"There are several genres that differ from those in the main Early American Imprints series. They include academic dissertations, almanacs, bills of landing, blank books and forms, broadsides, campaign literature, captivity narratives, deeds, epitaphs, fairy tales, grammars, insurance policies, invoices, letters, lottery tickets, maps, marriage licenses playbills, plays, price lists, sheet music, songs, speeches, and stock certificates in addition to a wide variety of other more traditional types of publications. While there is much ephemeral material in this collection, it is a valuable mine of material for researchers studying social history during the seventeenth and eighteenth centuries. Many of the originals are very fragile and generally unknown today because they were read repeatedly until they disintegrated."
— Norman Desmarais, Providence College in Reference Reviews (Vol. 26, No. 4, 2012)
"Early American Imprints, Series II (EAI II), featuring books, pamphlets, state papers, presidential papers, government resolutions, and broadsides published in the US from 1801 to 1819, is based on Shaw and Shoemaker's American Bibliography 1801-1819, the unique, classic 56-volume successor to Evans's American Bibliography, 1639-1800. The database also corresponds to the microfilm set of the same name, from which the documents were digitized using OCR technology. Shaw-Shoemaker is supplemented by what Readex describes as "nearly 1,000 rare and unique" items, including sermons, tracts, and reports of societies "recently uncovered" from the Library Company of Philadelphia.

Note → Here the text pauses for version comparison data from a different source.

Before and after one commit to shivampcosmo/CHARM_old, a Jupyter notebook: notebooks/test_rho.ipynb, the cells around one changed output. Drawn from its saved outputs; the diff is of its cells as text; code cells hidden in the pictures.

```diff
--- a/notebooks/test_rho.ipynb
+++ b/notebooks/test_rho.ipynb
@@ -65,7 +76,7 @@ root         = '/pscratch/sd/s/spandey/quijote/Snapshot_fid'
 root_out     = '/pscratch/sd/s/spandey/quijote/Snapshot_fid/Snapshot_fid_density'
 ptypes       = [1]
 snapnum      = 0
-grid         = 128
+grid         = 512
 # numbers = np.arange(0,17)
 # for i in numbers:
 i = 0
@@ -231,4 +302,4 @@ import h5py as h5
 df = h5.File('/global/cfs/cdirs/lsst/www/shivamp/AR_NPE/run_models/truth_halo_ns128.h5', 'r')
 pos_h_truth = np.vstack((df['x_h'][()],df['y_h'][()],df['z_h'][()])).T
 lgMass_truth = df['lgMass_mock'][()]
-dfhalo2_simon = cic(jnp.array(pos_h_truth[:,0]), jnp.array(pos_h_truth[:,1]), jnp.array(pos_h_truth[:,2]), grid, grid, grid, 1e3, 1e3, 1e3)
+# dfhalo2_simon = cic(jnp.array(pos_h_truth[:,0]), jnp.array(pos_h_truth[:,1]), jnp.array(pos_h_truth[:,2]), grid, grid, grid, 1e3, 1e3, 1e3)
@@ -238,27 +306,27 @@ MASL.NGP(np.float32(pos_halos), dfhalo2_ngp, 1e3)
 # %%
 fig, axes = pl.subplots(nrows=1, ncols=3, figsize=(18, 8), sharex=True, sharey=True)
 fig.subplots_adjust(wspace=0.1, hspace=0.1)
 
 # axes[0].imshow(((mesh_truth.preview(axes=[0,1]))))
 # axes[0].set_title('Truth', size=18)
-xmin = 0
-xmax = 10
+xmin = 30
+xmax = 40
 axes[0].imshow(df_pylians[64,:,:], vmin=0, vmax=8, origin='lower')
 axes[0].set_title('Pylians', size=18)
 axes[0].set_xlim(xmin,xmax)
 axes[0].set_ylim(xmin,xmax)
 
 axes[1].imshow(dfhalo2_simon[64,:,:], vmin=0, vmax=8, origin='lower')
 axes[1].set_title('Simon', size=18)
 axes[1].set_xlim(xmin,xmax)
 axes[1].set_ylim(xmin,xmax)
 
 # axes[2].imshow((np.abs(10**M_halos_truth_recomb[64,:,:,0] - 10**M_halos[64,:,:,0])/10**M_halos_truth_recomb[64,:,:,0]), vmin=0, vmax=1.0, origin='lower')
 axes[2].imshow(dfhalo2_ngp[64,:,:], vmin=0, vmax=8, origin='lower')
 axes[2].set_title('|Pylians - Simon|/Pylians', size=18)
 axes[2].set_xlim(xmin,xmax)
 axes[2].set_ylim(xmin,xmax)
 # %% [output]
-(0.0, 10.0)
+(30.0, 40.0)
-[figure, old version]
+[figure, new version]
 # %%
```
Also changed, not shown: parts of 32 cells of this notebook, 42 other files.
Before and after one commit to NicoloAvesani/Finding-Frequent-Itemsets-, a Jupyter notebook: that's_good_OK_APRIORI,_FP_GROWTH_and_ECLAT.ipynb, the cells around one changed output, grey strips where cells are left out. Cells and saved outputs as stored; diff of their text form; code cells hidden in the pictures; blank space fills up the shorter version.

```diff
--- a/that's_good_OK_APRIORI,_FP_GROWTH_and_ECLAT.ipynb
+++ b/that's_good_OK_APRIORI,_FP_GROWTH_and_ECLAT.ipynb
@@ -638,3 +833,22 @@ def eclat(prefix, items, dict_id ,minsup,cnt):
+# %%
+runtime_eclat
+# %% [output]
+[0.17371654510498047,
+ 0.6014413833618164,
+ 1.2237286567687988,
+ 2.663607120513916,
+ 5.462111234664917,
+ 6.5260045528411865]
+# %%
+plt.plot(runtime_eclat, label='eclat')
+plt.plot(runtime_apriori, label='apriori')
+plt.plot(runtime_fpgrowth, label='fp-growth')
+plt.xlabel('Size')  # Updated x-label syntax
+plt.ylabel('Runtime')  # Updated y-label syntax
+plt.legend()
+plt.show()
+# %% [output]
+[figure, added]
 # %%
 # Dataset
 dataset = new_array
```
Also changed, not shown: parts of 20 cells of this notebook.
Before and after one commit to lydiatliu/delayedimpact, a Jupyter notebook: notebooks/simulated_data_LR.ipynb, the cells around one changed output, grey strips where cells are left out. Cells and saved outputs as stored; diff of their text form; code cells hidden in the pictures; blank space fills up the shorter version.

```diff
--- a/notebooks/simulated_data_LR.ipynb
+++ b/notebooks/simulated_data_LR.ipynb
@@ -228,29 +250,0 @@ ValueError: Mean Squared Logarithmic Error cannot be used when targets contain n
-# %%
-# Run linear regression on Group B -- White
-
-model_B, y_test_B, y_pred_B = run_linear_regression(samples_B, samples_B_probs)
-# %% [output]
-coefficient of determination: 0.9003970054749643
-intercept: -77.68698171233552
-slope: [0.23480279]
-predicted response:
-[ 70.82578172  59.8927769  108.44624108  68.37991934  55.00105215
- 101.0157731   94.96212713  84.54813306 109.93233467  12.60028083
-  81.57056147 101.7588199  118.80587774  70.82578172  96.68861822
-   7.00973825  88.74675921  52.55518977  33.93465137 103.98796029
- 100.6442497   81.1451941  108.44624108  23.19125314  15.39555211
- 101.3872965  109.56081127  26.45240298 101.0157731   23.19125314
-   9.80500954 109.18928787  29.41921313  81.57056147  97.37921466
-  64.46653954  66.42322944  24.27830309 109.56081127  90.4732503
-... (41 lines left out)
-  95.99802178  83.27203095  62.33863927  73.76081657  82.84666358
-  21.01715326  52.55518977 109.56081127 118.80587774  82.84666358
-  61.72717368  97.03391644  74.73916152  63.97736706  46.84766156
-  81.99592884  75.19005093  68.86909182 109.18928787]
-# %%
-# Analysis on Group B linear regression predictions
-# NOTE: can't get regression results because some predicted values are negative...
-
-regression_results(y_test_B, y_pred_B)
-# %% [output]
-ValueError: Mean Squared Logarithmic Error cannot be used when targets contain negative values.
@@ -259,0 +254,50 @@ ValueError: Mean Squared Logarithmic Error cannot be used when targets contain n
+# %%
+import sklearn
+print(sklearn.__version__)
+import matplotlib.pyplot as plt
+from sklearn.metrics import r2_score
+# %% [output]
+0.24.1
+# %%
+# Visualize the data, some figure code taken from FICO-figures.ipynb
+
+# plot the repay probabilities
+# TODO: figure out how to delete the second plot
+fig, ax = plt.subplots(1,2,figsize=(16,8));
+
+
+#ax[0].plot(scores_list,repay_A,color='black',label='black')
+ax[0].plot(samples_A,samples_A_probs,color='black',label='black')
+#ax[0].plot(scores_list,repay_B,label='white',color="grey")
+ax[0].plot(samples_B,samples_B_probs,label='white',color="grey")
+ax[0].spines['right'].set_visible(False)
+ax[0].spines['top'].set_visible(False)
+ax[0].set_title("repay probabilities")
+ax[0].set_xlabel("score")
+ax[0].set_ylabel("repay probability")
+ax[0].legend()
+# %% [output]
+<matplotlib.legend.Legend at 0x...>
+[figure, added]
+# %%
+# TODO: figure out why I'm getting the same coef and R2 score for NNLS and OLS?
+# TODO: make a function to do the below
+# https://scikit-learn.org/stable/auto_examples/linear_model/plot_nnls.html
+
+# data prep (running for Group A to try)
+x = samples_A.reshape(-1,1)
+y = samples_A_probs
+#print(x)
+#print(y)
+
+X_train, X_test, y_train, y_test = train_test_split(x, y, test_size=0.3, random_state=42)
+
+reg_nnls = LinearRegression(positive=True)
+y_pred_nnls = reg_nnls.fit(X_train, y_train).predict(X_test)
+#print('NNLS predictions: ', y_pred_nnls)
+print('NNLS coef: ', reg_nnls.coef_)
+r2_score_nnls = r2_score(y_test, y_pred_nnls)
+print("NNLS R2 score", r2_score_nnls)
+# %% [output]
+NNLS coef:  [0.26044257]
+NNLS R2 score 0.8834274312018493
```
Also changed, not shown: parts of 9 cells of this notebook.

With their status listed as complete, with the exception of five items yet to be made available, EAI II and its supplement provide full-text access to some 37,000 items. The database scheme will be familiar to those who own other Readex products. Users may browse the imprints by 140 genres that include Acrostics, Imaginary Voyages, Library Rules, and Slave Narratives; by 16 broad subject categories that include Religion, Labor, and Health; and by authors, printers/publishers/booksellers, places of publication, and languages.
"From the initial results list, full citations and facsimile pages are available. A View Found Pages link retrieves pages in which the full-text search terms appear. The highlighting of search terms in yellow, a default setting, may be turned off. Depending on the imprint, current pages may be viewed and downloaded as bitonal PDF, color PDF, TIF, or JPEG files. The entire document, selected pages, or illustrations only may be downloaded and saved as PDFs. Pages contain the usual OCR recognition mistakes, which are further aggravated by the age and condition of the original materials. The resulting search and retrieval problems can be mitigated somewhat by awareness and clever searching. MARC records are available. As part of Readex's "America's Historical Imprints" platform, the database can be cross-searched with American Broadsides and Ephemera, Series I (CH, Sep'06, 44-0001); Early American Imprints, Series I: Evans, 1639-1800 (CH, Nov'04, 42-1269); and Early American Imprints, Series I: Supplement from the Library Company of Philadelphia, 1670-1800. The original print bibliography and microfilm set are significant, proven sources for historical research. This database will be a boon for libraries that can afford it. The increasing emphasis on primary sources in undergraduate courses, along with students' unwillingness to use print and microform sources, adds to the pressure to purchase. Summing Up: Recommended. Lower-level undergraduates and above."
— J. Drueke, University of Nebraska-Lincoln, in Choice (Sept. 2011)